Syria’s coastal and nearshore zone contains a significant, but under-researched, record of maritime cultural heritage (MCH) ranging from prehistory to the present. This is exemplified by a lack of underwater investigations, but also limited investigation of key onshore maritime sites such as ports and harbours. There is also a lack of specialist in-country management regarding maritime cultural heritage research and protection. This situation has been worsened by the ongoing conflict (since 2011), which has reduced (already limited) field investigation. To assist in the advancement of Syrian maritime archaeology, this paper presents a baseline assessment which makes use of a geospatial database generated from satellite imagery as well as both published and grey literature. This assessment reviews past coastal environment changes affecting the Syrian littoral, and then highlights past disturbances and potential future threats impacting the MCH. This is done through analysis of all coastal/nearshore sites documented to date and showcased in more detail using two case studies: Tabbat al-Hammam and Ras Ibn Hani.
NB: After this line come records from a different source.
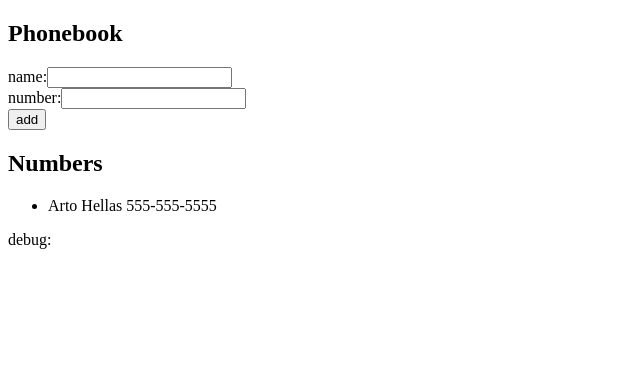
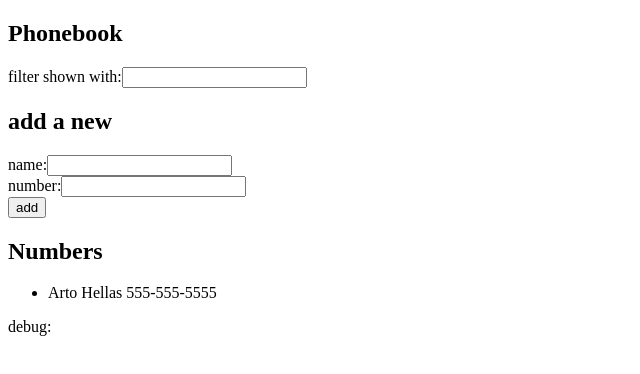
Before and after one commit to bstephe9/fullstackopen-exercises, a React (Vite) app: page / in a window 1280 px wide. Shown: the top 374 px of the page, without its empty margins (0-640 px from the left). Built offline with nearby package versions, Linux system fonts and the light colour scheme.

Commit message:
Step 4: Add name filtering

```diff
--- a/src/App.jsx
+++ b/src/App.jsx
@@ -6,6 +6,14 @@
   ])
   const [newName, setNewName] = useState('')
   const [newNumber, setNewNumber] = useState('')
+  const [filter, setFilter] = useState('')
+
+  const personsToShow = (filter === '')
+    ? persons
+    : persons.filter(person =>
+      person.name.toLowerCase()
+        .includes(filter.toLowerCase())
+    )
 
   const addPerson = (e) => {
     e.preventDefault()
@@ -30,6 +38,15 @@
   return (
     <div>
       <h2>Phonebook</h2>
+      <div>
+        filter shown with:
+        <input
+          value={filter}
+          onChange={(e) => setFilter(e.target.value)}
+        >
+        </input>
+      </div>
+      <h2>add a new</h2>
       <form onSubmit={addPerson}>
         <div>
           name:
@@ -51,7 +68,7 @@
       </form>
       <h2>Numbers</h2>
       <ul>
-        {persons.map(person =>
+        {personsToShow.map(person =>
           <li key={person.name}>{person.name} {person.number}</li>
         )}
       </ul>
```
This enables discussion of the current state of Syrian maritime archaeology and suggests ways forward for its future management and investigation.
- Maritime archaeology
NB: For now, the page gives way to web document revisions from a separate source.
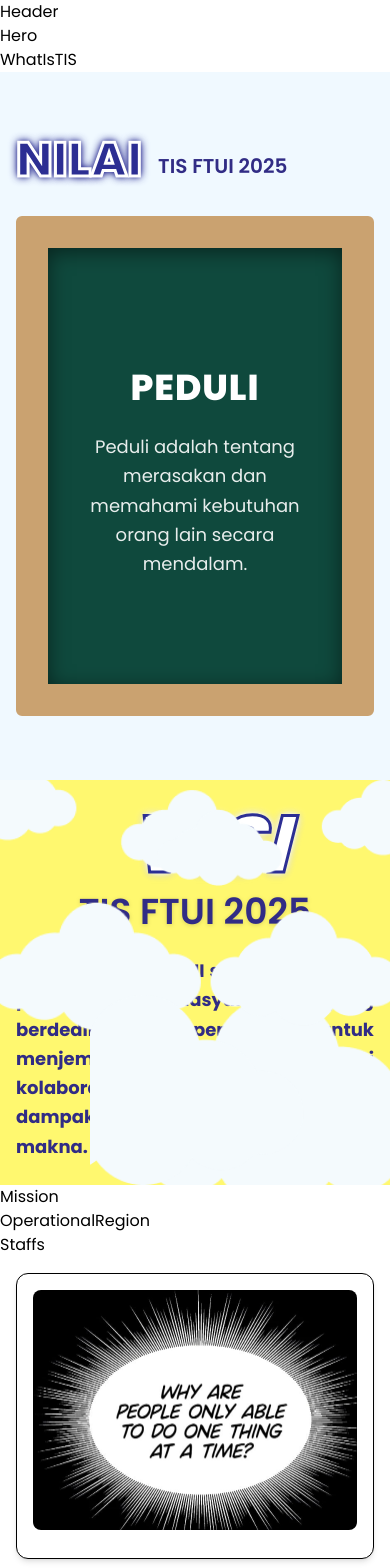
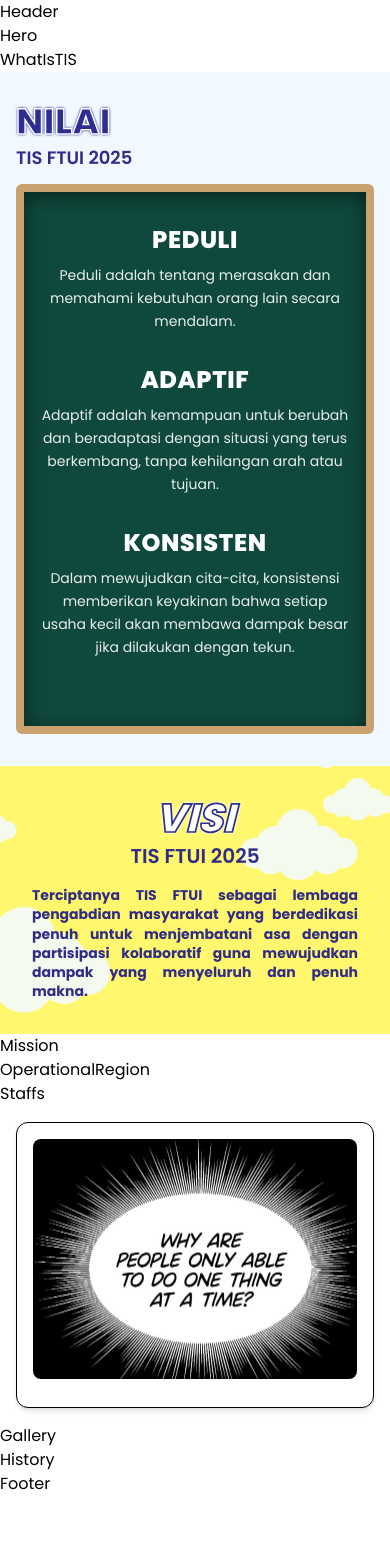
Before and after one commit to EXERCISE-FTUI/TISxExercise-2025, a Next.js app: page / in a window 390 px wide. Shown: the top 1568 px of the page. After the commit the page ends 1496 px from the top, so only its background shows below. Built offline with nearby package versions, Linux system fonts and the light colour scheme.

Commit message:
added mobile support

```diff
--- a/src/app/globals.css
+++ b/src/app/globals.css
@@ -27,7 +27,6 @@
     0 0 10px white; /* outer glow */
 }
 
-/* globals.css */
 .text-outline-glow {
   color: #2c2e93; /* solid dark blue fill */
   -webkit-text-stroke: 3px white; /* white border */
@@ -37,3 +36,25 @@
     0 0 8px #2c2e93, /* mid glow */
     0 0 10px #2c2e93; /* outer glow */
 }
+
+/* Mobile */
+@media (max-width: 767px) {
+  .text-outline-glow {
+    -webkit-text-stroke: 1.5px white;
+    text-stroke: 1.5px white;
+    text-shadow:
+      0 0 2px #2c2e93,
+      0 0 2.5px #2c2e93,
+      0 0 3px #2c2e93;
+  }
+
+  .text-outline-visi {
+    color: white; /* solid dark blue fill */
+    -webkit-text-stroke: 1.7px #2c2e93; /* white border */
+    text-stroke: 3px #2c2e93;
+    text-shadow:
+    0 0 3px white,  /* inner glow */
+    0 0 2.5px white, /* mid glow */
+    0 0 4px white; /* outer glow */
+  }
+}
--- a/src/sections/Values/Values.tsx
+++ b/src/sections/Values/Values.tsx
@@ -1,57 +1,98 @@
-// components/Values.tsx   (or wherever the file lives)
 import React from "react";
 
 const Values: React.FC = () => {
   return (
-    <section id="values" className="w-screen py-16 bg-sky-50">
+    <section id="values" className="w-full py-8 md:py-16 bg-sky-50">
       {/* Title row */}
-      <div className="mx-auto mb-8 max-w-6xl px-4 flex items-end gap-4">
-        <h2 className="text-5xl md:text-8xl font-extrabold uppercase leading-none text-outline text-outline-shadow text-outline-glow">
+      <div className="mb-3 max-w-7xl mx-auto px-4 sm:px-6 flex flex-col sm:flex-row sm:items-end gap-1 sm:gap-4">
+        <h2 className="text-4xl sm:text-5xl md:text-8xl font-extrabold uppercase leading-none text-outline-glow">
           NILAI
         </h2>
-        <span className="text-xl md:text-3xl pb-1 font-semibold text-indigo-900">
+        <span className="text-lg sm:text-xl md:text-3xl sm:pb-1 font-semibold text-indigo-900">
           TIS FTUI 2025
         </span>
       </div>
 
       {/* Chalkboard */}
-      <div className="mx-auto max-w-7xl px-4">
+      <div className="mx-auto max-w-7xl px-4 sm:px-6">
         <div
-          className="rounded-md border-[32px] border-[#caa270] bg-[#0f493d] shadow-lg"
+          className="rounded-md border-8 sm:border-[32px] border-[#caa270] bg-[#0f493d] shadow-lg"
           style={{
             boxShadow: 'inset 0 4px 20px rgba(0, 0, 0, 0.5)',
-            height: '500px'
+            minHeight: '550px'
           }}
         >
-          <div className="flex flex-col md:flex-row">
-            {/* Value 1 */}
-            <div className="flex-1 px-6 py-30 flex flex-col items-center justify-start text-center gap-6">
-              <h3 className="text-4xl font-extrabold uppercase tracking-wide text-white">
+          {/* Fixed Mobile layout - now properly visible */}
+          <div className="md:hidden flex flex-col items-center justify-center h-full py-8 px-4 space-y-8">
+            {/* Peduli */}
+            <div className="flex flex-col items-center text-center gap-2 w-full max-w-md">
+              <h3 className="text-2xl font-extrabold uppercase tracking-wide text-white">
                 PEDULI
               </h3>
-              <p className="text-lg leading-relaxed text-white/90">
+              <p className="text-sm leading-relaxed text-white/90">
                 Peduli adalah tentang merasakan dan memahami kebutuhan orang lain secara mendalam.
               </p>
             </div>
 
-            {/* Value 2 */}
-            <div className="flex-1 px-6 py-30 flex flex-col items-center justify-start text-center gap-6">
-              <h3 className="text-4xl font-extrabold uppercase tracking-wide text-white">
+            {/* Adaptif */}
+            <div className="flex flex-col items-center text-center gap-2 w-full max-w-md">
+              <h3 className="text-2xl font-extrabold uppercase tracking-wide text-white">
                 ADAPTIF
               </h3>
-              <p className="text-lg leading-relaxed text-white/90">
+              <p className="text-sm leading-relaxed text-white/90">
                 Adaptif adalah kemampuan untuk berubah dan beradaptasi dengan situasi yang terus berkembang, tanpa kehilangan arah atau tujuan.
               </p>
             </div>
 
-            {/* Value 3 */}
-            <div className="flex-1 px-6 py-30 flex flex-col items-center justify-start text-center gap-6">
-              <h3 className="text-4xl font-extrabold uppercase tracking-wide text-white">
+            {/* Konsisten */}
+            <div className="flex flex-col items-center text-center gap-2 w-full max-w-md">
+              <h3 className="text-2xl font-extrabold uppercase tracking-wide text-white">
                 KONSISTEN
               </h3>
-              <p className="text-lg leading-relaxed text-white/90">
+              <p className="text-sm leading-relaxed text-white/90">
                 Dalam mewujudkan cita-cita, konsistensi memberikan keyakinan bahwa setiap usaha kecil akan membawa dampak besar jika dilakukan dengan tekun.
               </p>
+            </div>
+          </div>
+
+          {/* Desktop layout */}
+          <div className="hidden md:flex w-full h-full min-h-[550px] items-center justify-center py-12 px-6">
+            <div className="flex flex-row items-stretch justify-center w-full gap-8">
+              {/* Peduli */}
+              <div className="flex-1 flex flex-col items-center text-center gap-6 max-w-xs justify-between">
+                <div>
+                  <h3 className="text-4xl font-extrabold uppercase tracking-wide text-white">
+                    PEDULI
+                  </h3>
+                  <p className="text-lg leading-relaxed text-white/90 mt-4">
+                    Peduli adalah tentang merasakan dan memahami kebutuhan orang lain secara mendalam.
+                  </p>
+                </div>
+              </div>
+
+              {/* Adaptif */}
+              <div className="flex-1 flex flex-col items-center text-center gap-6 max-w-xs justify-between">
+                <div>
+                  <h3 className="text-4xl font-extrabold uppercase tracking-wide text-white">
+                    ADAPTIF
+                  </h3>
+                  <p className="text-lg leading-relaxed text-white/90 mt-4">
+                    Adaptif adalah kemampuan untuk berubah dan beradaptasi dengan situasi yang terus berkembang, tanpa kehilangan arah atau tujuan.
+                  </p>
+                </div>
+              </div>
+
+              {/* Konsisten */}
+              <div className="flex-1 flex flex-col items-center text-center gap-6 max-w-xs justify-between">
+                <div>
+                  <h3 className="text-4xl font-extrabold uppercase tracking-wide text-white">
+                    KONSISTEN
+                  </h3>
+                  <p className="text-lg leading-relaxed text-white/90 mt-4">
+                    Dalam mewujudkan cita-cita, konsistensi memberikan keyakinan bahwa setiap usaha kecil akan membawa dampak besar jika dilakukan dengan tekun.
+                  </p>
+                </div>
+              </div>
             </div>
           </div>
         </div>
--- a/src/sections/Vision/Vision.tsx
+++ b/src/sections/Vision/Vision.tsx
@@ -4,56 +4,48 @@ import Image from "next/image";
 
 const Vision: React.FC = () => {
   return (
-    <section
-      id="vision"
-      className="relative isolate w-screen overflow-hidden bg-[#FFF86F]"
-    >
+    <section id="vision" className="relative isolate w-screen overflow-hidden bg-[#FFF86F]">
       {/* -------------- Side Clouds ---------------- */}
-
-      {/* LEFT side (mirrored horizontally) */}
-      <div className="pointer-events-none absolute left-0 top-0 bottom-0 z-10 w-[450px]">
+      {/* LEFT cloud - adjusted position */}
+      <div className="pointer-events-none absolute left-0 top-1/2 -translate-y-1/2 z-0 w-[110px] h-[225px] sm:w-[180px] sm:h-[180px] md:w-[250px] md:h-[300px]">
         <Image
           src="/assets/Staffs/images/cloud.png"
           alt="cloud left"
           fill
-          className="object-cover object-left scale-x-[-1] select-none"
-          priority
+          className="object-cover object-left scale-x-[-1] select-none opacity-90"
         />
       </div>
 
-      {/* RIGHT side (normal) */}
-      <div className="pointer-events-none absolute right-0 top-0 bottom-0 z-10 w-[300px]">
+      {/* RIGHT cloud - adjusted position and size */}
+      <div className="pointer-events-none absolute right-0 top-1/7 -translate-y-1/2 z-0 w-[150px] h-[300px] sm:w-[150px] sm:h-[150px] md:w-[220px] md:h-[260px]">
         <Image
           src="/assets/Staffs/images/cloud.png"
           alt="cloud right"
           fill
-          className="object-cover object-right select-none"
+          className="object-contain object-right select-none opacity-90"
         />
       </div>
 
-            {/* -------------- banner content ------------- */}
-      <div className="mx-auto max-w-5xl px-4 py-6 md:py-10 flex flex-col md:flex-row md:items-center gap-6">
-
-        {/* Heading Container */}
+      {/* -------------- banner content ------------- */}
+      <div className="relative z-10 mx-auto max-w-5xl px-8 py-8 md:py-12 flex flex-col md:flex-row md:items-center gap-4 md:gap-8">
+        {/* Content remains the same */}
         <div className="shrink-0 flex flex-col items-center md:items-start text-center md:text-left">
-          <div className="text-[5rem] leading-none pl-7 italic font-extrabold uppercase text-indigo-900 drop-shadow-sm text-outline-shadow text-outline-visi">
-            Visi
+          <div className="text-[2.5rem] sm:text-[3.5rem] md:text-[5rem] leading-none italic font-extrabold uppercase text-indigo-900 text-outline-visi">
+            VISI
           </div>
-          <div className="text-4xl font-semibold text-indigo-900 drop-shadow-sm mt-2">
+          <div className="text-xl sm:text-2xl md:text-4xl font-semibold text-indigo-900 mt-1 md:mt-2">
             TIS&nbsp;FTUI&nbsp;2025
           </div>
         </div>
 
-        {/* Paragraph */}
-        <div className="md:pl-30">
-          <p className="text-lg md:text-lg font-bold leading-relaxed text-indigo-900 text-justify">
-            Terciptanya TIS FTUI sebagai lembaga pengabdian masyarakat yang
+        <div className="md:pl-8">
+          <p className="text-sm sm:text-base md:text-lg font-base leading-snug sm:leading-relaxed text-indigo-900 text-justify">
+            <strong>Terciptanya TIS FTUI sebagai lembaga pengabdian masyarakat yang
             berdedikasi penuh untuk menjembatani asa dengan partisipasi
-            kolaboratif guna mewujudkan dampak yang menyeluruh dan penuh makna.
+            kolaboratif guna mewujudkan dampak yang menyeluruh dan penuh makna.</strong>
           </p>
         </div>
       </div>
-
     </section>
   );
 };
```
- remote sensing
- satellite imagery
- historic environment management